Cades Cove Valley
Kent Cave Photo
 

Today, Cades Cove is one of the most visited areas in the Great Smoky Mountains National Park. Visitors are able to explore historic cabins, churches and a grist mill; spot white-tailed deer, turkeys and black bears; enjoy gorgeous mountain scenery or take a leisurely bicycle ride around the loop road.

Cades Cove was not always a place to visit for a day; it used to be a place to live. For over 100 years before the park was created, many families worked and played in the Cades Cove valley. Before Europeans settled in the valley, Cherokees Indians traveled through the valley to hunt the abundant deer, elk, bison and bears.

The first European settlers arrived in the Cove in the early 1820s. They quickly built log homes, barns, corncribs, smokehouses and cleared land for farming. The land was rich and fertile and provided the settlers with abundant crops, such as corn.

 
Cades Cove Primitive Baptist Church

A Baptist and Methodist church were established in Cades Cove during the 1820s.

NPS Photo

By 1850, the population in the valley had reached 685 as new families moved to the Cove and numerous children were born into the families already settled there. It was not uncommon for a household to have ten to twelve children. As the population grew, more community buildings were needed. A Baptist and Methodist church were established in the 1820s. Schoolhouses were built a little later, so at first the schoolchildren met in farm houses where the school teachers were boarding.
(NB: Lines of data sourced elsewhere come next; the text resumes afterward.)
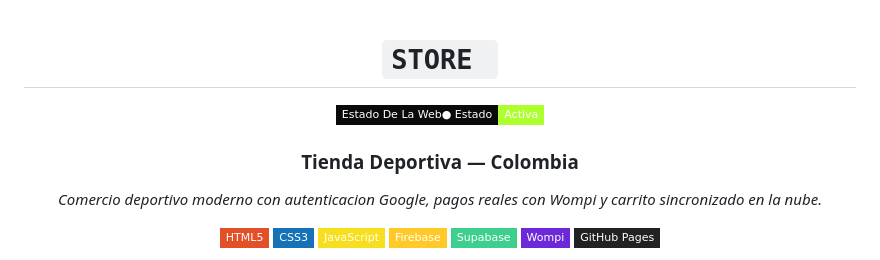
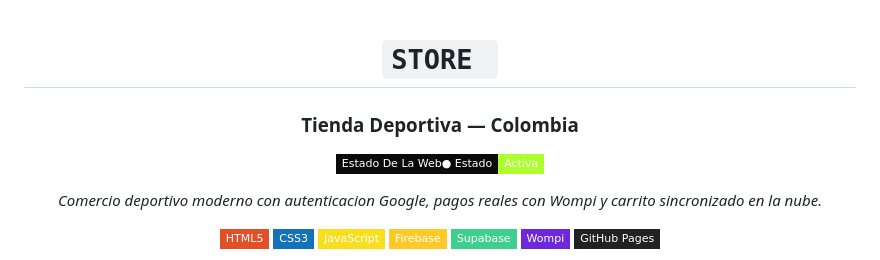
Before and after one commit to cxr10s/tienda, a Markdown page: README.md, the part around the change. Rendered like a GitHub page; badges without logos.

```diff
--- a/README.md
+++ b/README.md
@@ -1,9 +1,11 @@
 <div align="center">
 
 # `STORE `
+
+### Tienda Deportiva — Colombia
+
 ![Estado](https://img.shields.io/badge/Estado_De_La_Web●_Estado-Activa-adff2f?style=flat-square&labelColor=0a0a0a)
 
-### Tienda Deportiva — Colombia
 *Comercio deportivo moderno con autenticacion Google, pagos reales con Wompi y carrito sincronizado en la nube.*
 
 ![HTML](https://img.shields.io/badge/HTML5-E34F26?style=flat-square&logo=html5&logoColor=white)
```
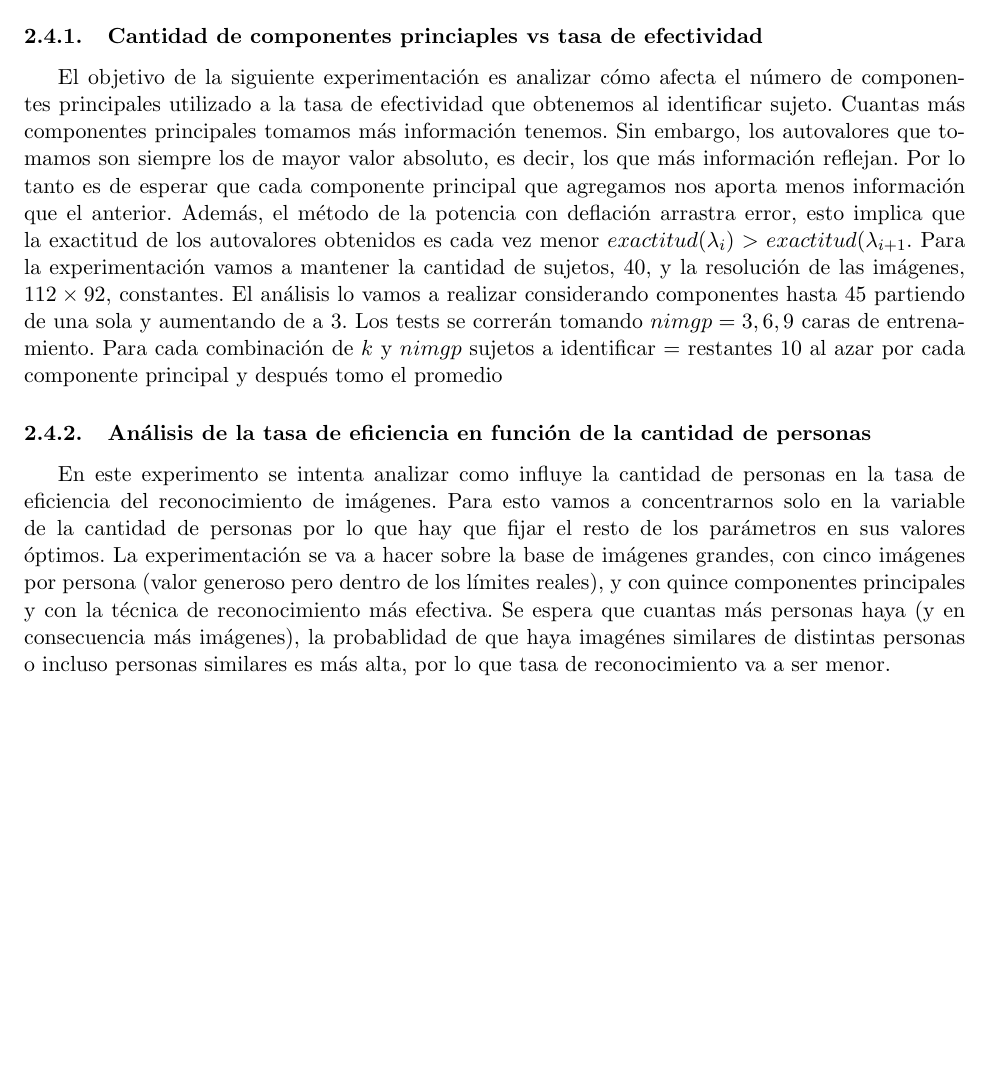
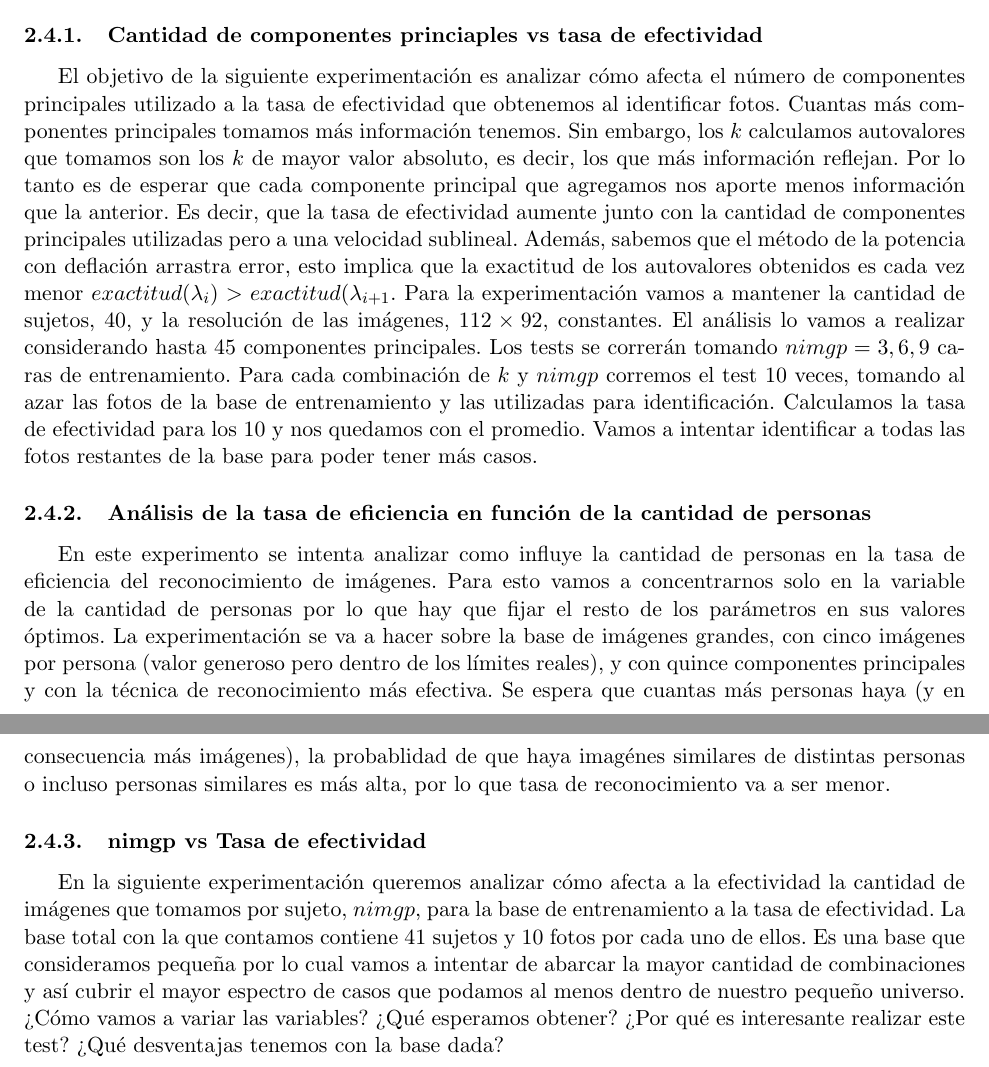
Before and after one commit to fgasperij/metnum-tucaramesuena-tp2, a LaTeX document (docs/document.tex, which reads docs/componentesPrincipalesVSTasaDeEfectividad.tex, docs/nimgpVsTasaDeEfectividad.tex): part of page 7 of 12 before the commit and two parts of pages 7 and 8 of 14 after it, the two joined at a grey line, cut so that both start at the same text, the shorter picture padded with empty space. Compiled offline with pdfLaTeX; a LaTeX package or settings file that is missing is left out.

```diff
--- a/docs/componentesPrincipalesVSTasaDeEfectividad.tex
+++ b/docs/componentesPrincipalesVSTasaDeEfectividad.tex
@@ -1,11 +1,12 @@
 \subsubsection{Cantidad de componentes princiaples vs tasa de efectividad}
 El objetivo de la siguiente experimentación es analizar cómo afecta el número de componentes principales utilizado a la tasa de efectividad
-que obtenemos al identificar sujeto. Cuantas más componentes principales tomamos más información tenemos. Sin embargo, los autovalores que tomamos
-son siempre los de mayor valor absoluto, es decir, los que más información reflejan. Por lo tanto es de esperar que cada componente principal que agregamos
-nos aporta menos información que el anterior. Además, el método de la potencia con deflación arrastra error, esto implica que la exactitud de los autovalores
-obtenidos es cada vez menor $exactitud(\lambda_i) > exactitud(\lambda_{i+1}$.
-Para la experimentación vamos a mantener la cantidad de sujetos, $40$, y la resolución de las imágenes, $112 \times 92$, constantes. El análisis lo vamos
-a realizar considerando componentes hasta 45 partiendo de una sola y aumentando de a 3. Los tests se correrán tomando $nimgp = 3, 6, 9$ caras de entrenamiento. Para cada
-combinación de $k$ y $nimgp$
-sujetos a identificar = restantes
-10 al azar por cada componente principal y después tomo el promedio
+que obtenemos al identificar fotos. Cuantas más componentes principales tomamos más información tenemos. Sin embargo, los $k$ calculamos
+autovalores que tomamos son los $k$ de mayor valor absoluto, es decir, los que más información reflejan. Por lo tanto es de esperar que
+cada componente principal que agregamos nos aporte menos información que la anterior. Es decir, que la tasa de efectividad aumente junto con la
+cantidad de componentes principales utilizadas pero a una velocidad sublineal. Además, sabemos que el método de la potencia con deflación arrastra
+error, esto implica que la exactitud de los autovalores obtenidos es cada vez menor $exactitud(\lambda_i) > exactitud(\lambda_{i+1}$.
+Para la experimentación vamos a mantener la cantidad de sujetos, $40$, y la resolución de las imágenes, $112 \times 92$, constantes.
+El análisis lo vamos a realizar considerando hasta 45 componentes principales. Los tests se correrán tomando $nimgp = 3, 6, 9$ caras de
+entrenamiento. Para cada combinación de $k$ y $nimgp$ corremos el test 10 veces, tomando al azar las fotos de la base de entrenamiento y las
+utilizadas para identificación. Calculamos la tasa de efectividad para los 10 y nos quedamos con el promedio. Vamos a intentar identificar
+a todas las fotos restantes de la base para poder tener más casos.
--- /dev/null
+++ b/docs/nimgpVsTasaDeEfectividad.tex
@@ -0,0 +1,9 @@
+\subsubsection{nimgp vs Tasa de efectividad}
+En la siguiente experimentación queremos analizar cómo afecta a la efectividad la cantidad de imágenes que tomamos por sujeto, $nimgp$, para la base
+de entrenamiento a la tasa de efectividad. La base total con la que contamos contiene 41 sujetos y 10 fotos por cada uno de ellos. Es una base que
+consideramos pequeña por lo cual vamos a intentar de abarcar la mayor cantidad de combinaciones y así cubrir el mayor espectro de casos que podamos
+al menos dentro de nuestro pequeño universo.
+¿Cómo vamos a variar las variables?
+¿Qué esperamos obtener?
+¿Por qué es interesante realizar este test?
+¿Qué desventajas tenemos con la base dada?
```
Also changed, not shown: docs/resultados.tex (+4 -18 lines), docs/testCuatro.tex (added, +8 -0 lines), docs/testDos.tex (added, +8 -0 lines), docs/testTres.tex (added, +8 -0 lines), docs/testUno.tex (added, +8 -0 lines), docs/tests.tex (+1 -0 lines).
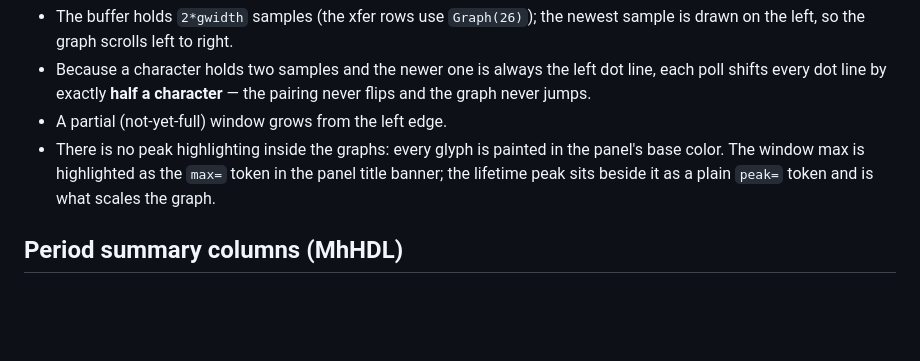
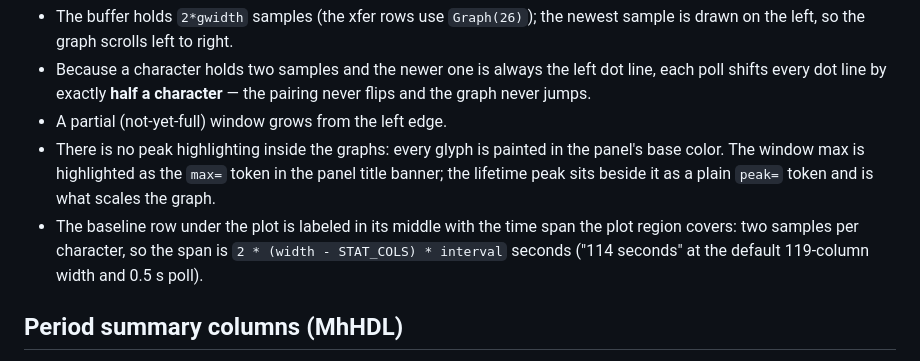
Before and after one commit to flying-x/ninfer_btop, a Markdown page: docs/graph_rendering.md, the part around the change. Rendered like a GitHub page; blank space fills up the shorter version.

```diff
--- a/docs/graph_rendering.md
+++ b/docs/graph_rendering.md
@@ -57,6 +57,10 @@ Resolves dot heights into braille characters, the way btop does:
   in the panel's base color. The window max is highlighted as the `max=`
   token in the panel title banner; the lifetime peak sits beside it as a
   plain `peak=` token and is what scales the graph.
+ - The baseline row under the plot is labeled in its middle with the time
+   span the plot region covers: two samples per character, so the span is
+   `2 * (width - STAT_COLS) * interval` seconds ("114 seconds" at the
+   default 119-column width and 0.5 s poll).
 
 ## Period summary columns (MhHDL)
 
```
Also changed, not shown: images/ninfer_btop.png, 2 other files.
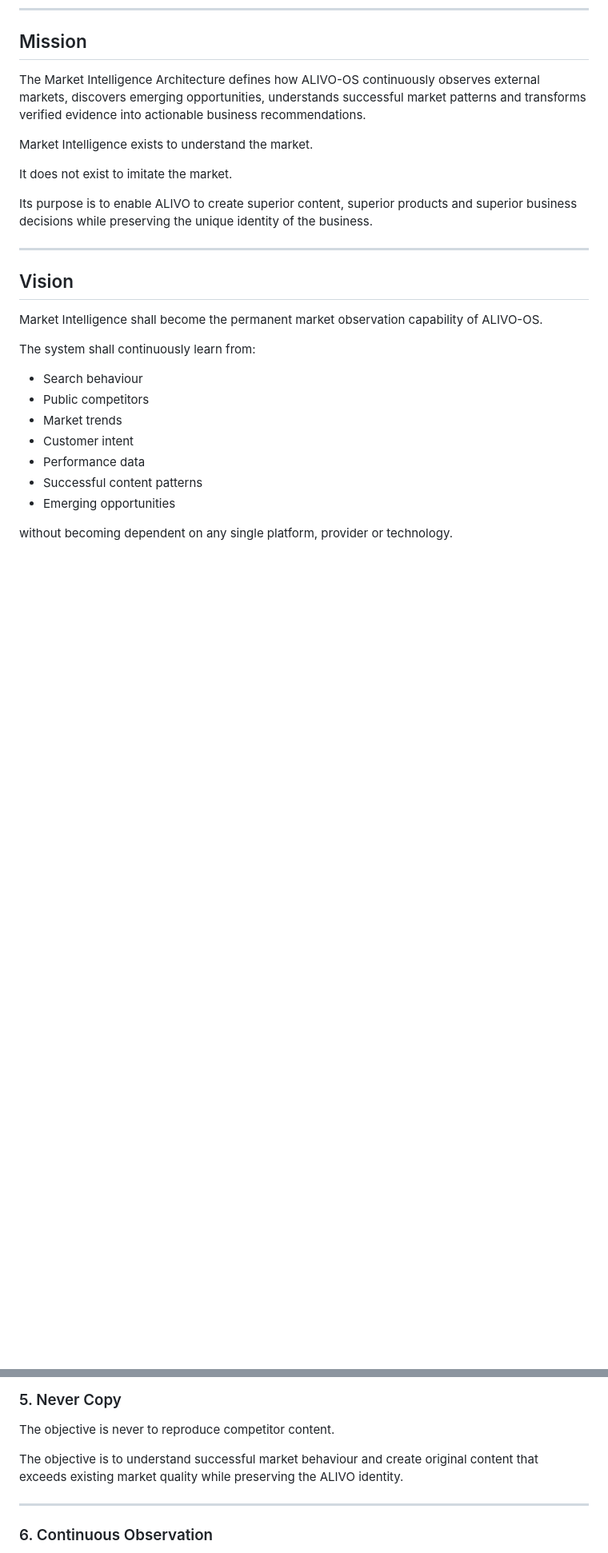
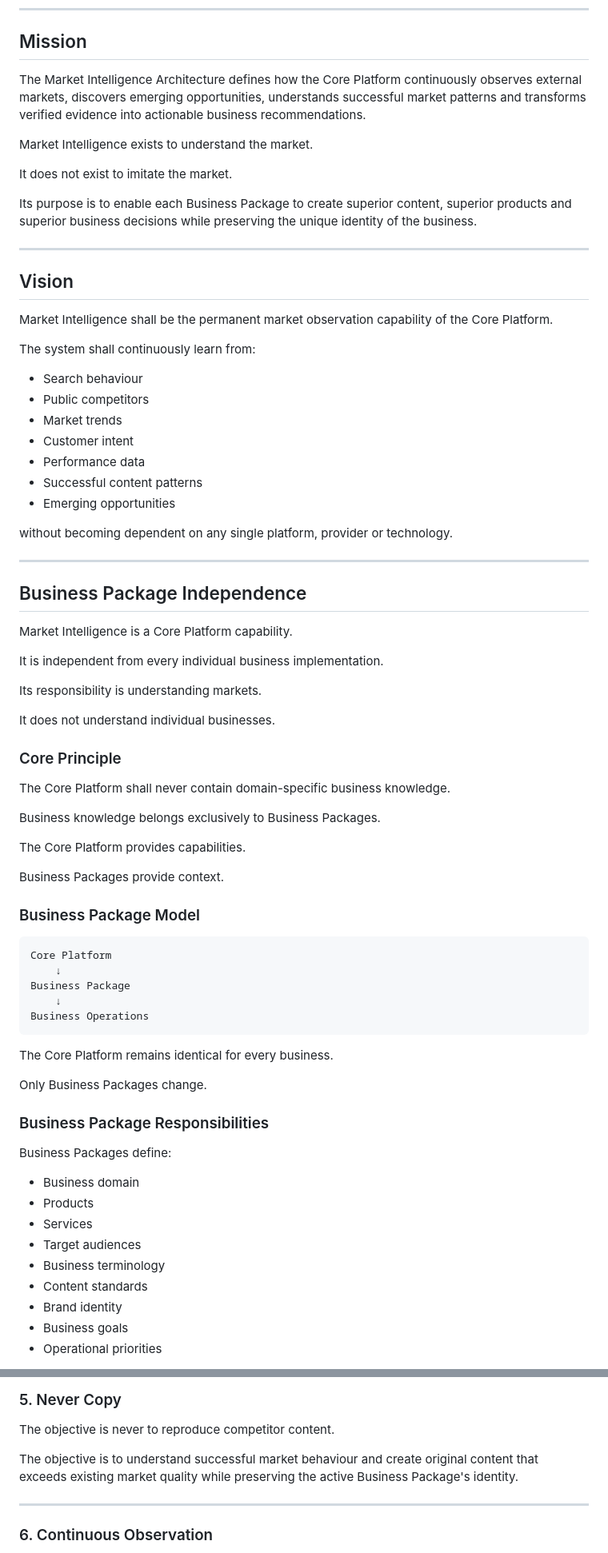
Before and after one commit to vasja9/ALIVO-OS, a Markdown page: docs/Market Intelligence Architecture.md, 2 parts joined by grey strips. Shown at 80% size. Rendered like a GitHub page; blank space fills up the shorter version.

Commit message:
docs: define business package independence

````diff
--- a/docs/Market Intelligence Architecture.md
+++ b/docs/Market Intelligence Architecture.md
@@ -24,19 +24,19 @@ System Architecture
 
 ## Mission
 
-The Market Intelligence Architecture defines how ALIVO-OS continuously observes external markets, discovers emerging opportunities, understands successful market patterns and transforms verified evidence into actionable business recommendations.
+The Market Intelligence Architecture defines how the Core Platform continuously observes external markets, discovers emerging opportunities, understands successful market patterns and transforms verified evidence into actionable business recommendations.
 
 Market Intelligence exists to understand the market.
 
 It does not exist to imitate the market.
 
-Its purpose is to enable ALIVO to create superior content, superior products and superior business decisions while preserving the unique identity of the business.
+Its purpose is to enable each Business Package to create superior content, superior products and superior business decisions while preserving the unique identity of the business.
 
 ---
 
 ## Vision
 
-Market Intelligence shall become the permanent market observation capability of ALIVO-OS.
+Market Intelligence shall be the permanent market observation capability of the Core Platform.
 
 The system shall continuously learn from:
 
@@ -49,3 +49,54 @@ The system shall continuously learn from:
 - Emerging opportunities
 
 without becoming dependent on any single platform, provider or technology.
+
+---
+
+## Business Package Independence
+
+Market Intelligence is a Core Platform capability.
+
+It is independent from every individual business implementation.
+
+Its responsibility is understanding markets.
+
+It does not understand individual businesses.
+
+### Core Principle
+
+The Core Platform shall never contain domain-specific business knowledge.
+
+Business knowledge belongs exclusively to Business Packages.
+
+The Core Platform provides capabilities.
+
+Business Packages provide context.
+
+### Business Package Model
+
+```text
+Core Platform
+    ↓
+Business Package
+    ↓
+Business Operations
+```
+
+The Core Platform remains identical for every business.
+
+Only Business Packages change.
+
+### Business Package Responsibilities
+
+Business Packages define:
+
+- Business domain
+- Products
+- Services
+- Target audiences
+- Business terminology
+- Content standards
+- Brand identity
+- Business goals
+- Operational priorities
+
@@ -94,7 +269,7 @@ Only afterwards may the system recommend creating new content.
 
 The objective is never to reproduce competitor content.
 
-The objective is to understand successful market behaviour and create original content that exceeds existing market quality while preserving the ALIVO identity.
+The objective is to understand successful market behaviour and create original content that exceeds existing market quality while preserving the active Business Package's identity.
 
 ---
 
````
Also changed, not shown: other parts of docs/Market Intelligence Architecture.md (+125 -1 lines).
It was common for neighbors to assist one another and they often made social events out of corn husking, molasses making and gathering chestnuts during the autumn months. Courtships that started at social events often led to marriage. Many family farms had a "weaner cabin" - a cabin the son would bring his bride to live in the early days of their marriage. The "weaner cabin" was far enough away from his family for privacy and independence but close enough to help and be helped.

 
Cades Cove women husking corn

Neighbors assisted one another with corn husking, molasses making and gathering chestnuts.

NPS Photo

A death in the community was another reason for neighbors to help one another. When a member of the church passed away, the church bell would ring to get the people's attention. After a pause, the bell would be rung for each year of the dead person's life. Community members usually knew who was sick and the approximate age of the people in the church, which made it easy to identify who had passed away. The men would then dig a grave or make a coffin if one was not already made. The women would prepare the body and the coffin for burial. The men and women of the community would also help take care of the needs for the family of the deceased, such as by cooking meals, gathering crops, and caring for the young children.

When the states of Tennessee and North Carolina begin to purchase land for the creation of the national park, the first large piece of land purchased in 1927 included most of the land in the mountains north of Cades Cove. A few families welcomed the state's effort to buy land for the park; they willingly sold their land and moved out of the Cove. However, some families did resist the effort. One resident, John W. Oliver went to court several times before he finally lost.

Some residents signed life-leases that allowed them to live on their land for the rest of their life. People who agreed to a life lease were given less money for their land and were required to live by the rules set by the National Park Service, such as restrictions on hunting, trapping and timber cutting. As residents left the cove and the community dispersed, there was no longer a need for facilities and services. The last school in Cades Cove closed in 1944 and the post office closed in 1947.

 
Today, the National Park Service manages and maintains Cades Cove as it looked in the early days of the settlers. In 1945, the National Park Service designated Cades Cove as a "historical area" and restored several of the older log cabins and barns. While visiting Cades Cove, take a look around and imagine what it might have been like to grow up in the Cades Cove valley!


- Written by Jen Smith

 

Recommended Reading

 
The Cades Cove Story

The Cades Cove Story

Learn about the homelife, religion, country stores, agriculture, and education of Cades Cove. Inclues many historic photographs of this mountain community.

Did You Know?

Great Horned Owls can be heard most often in January and February

More than 240 species of birds have been found in the park. Sixty species are year-round residents. Nearly 120 species breed in the park, including 52 species from the neo-tropics. Many other species use the park as an important stopover and foraging area during their semiannual migration. More...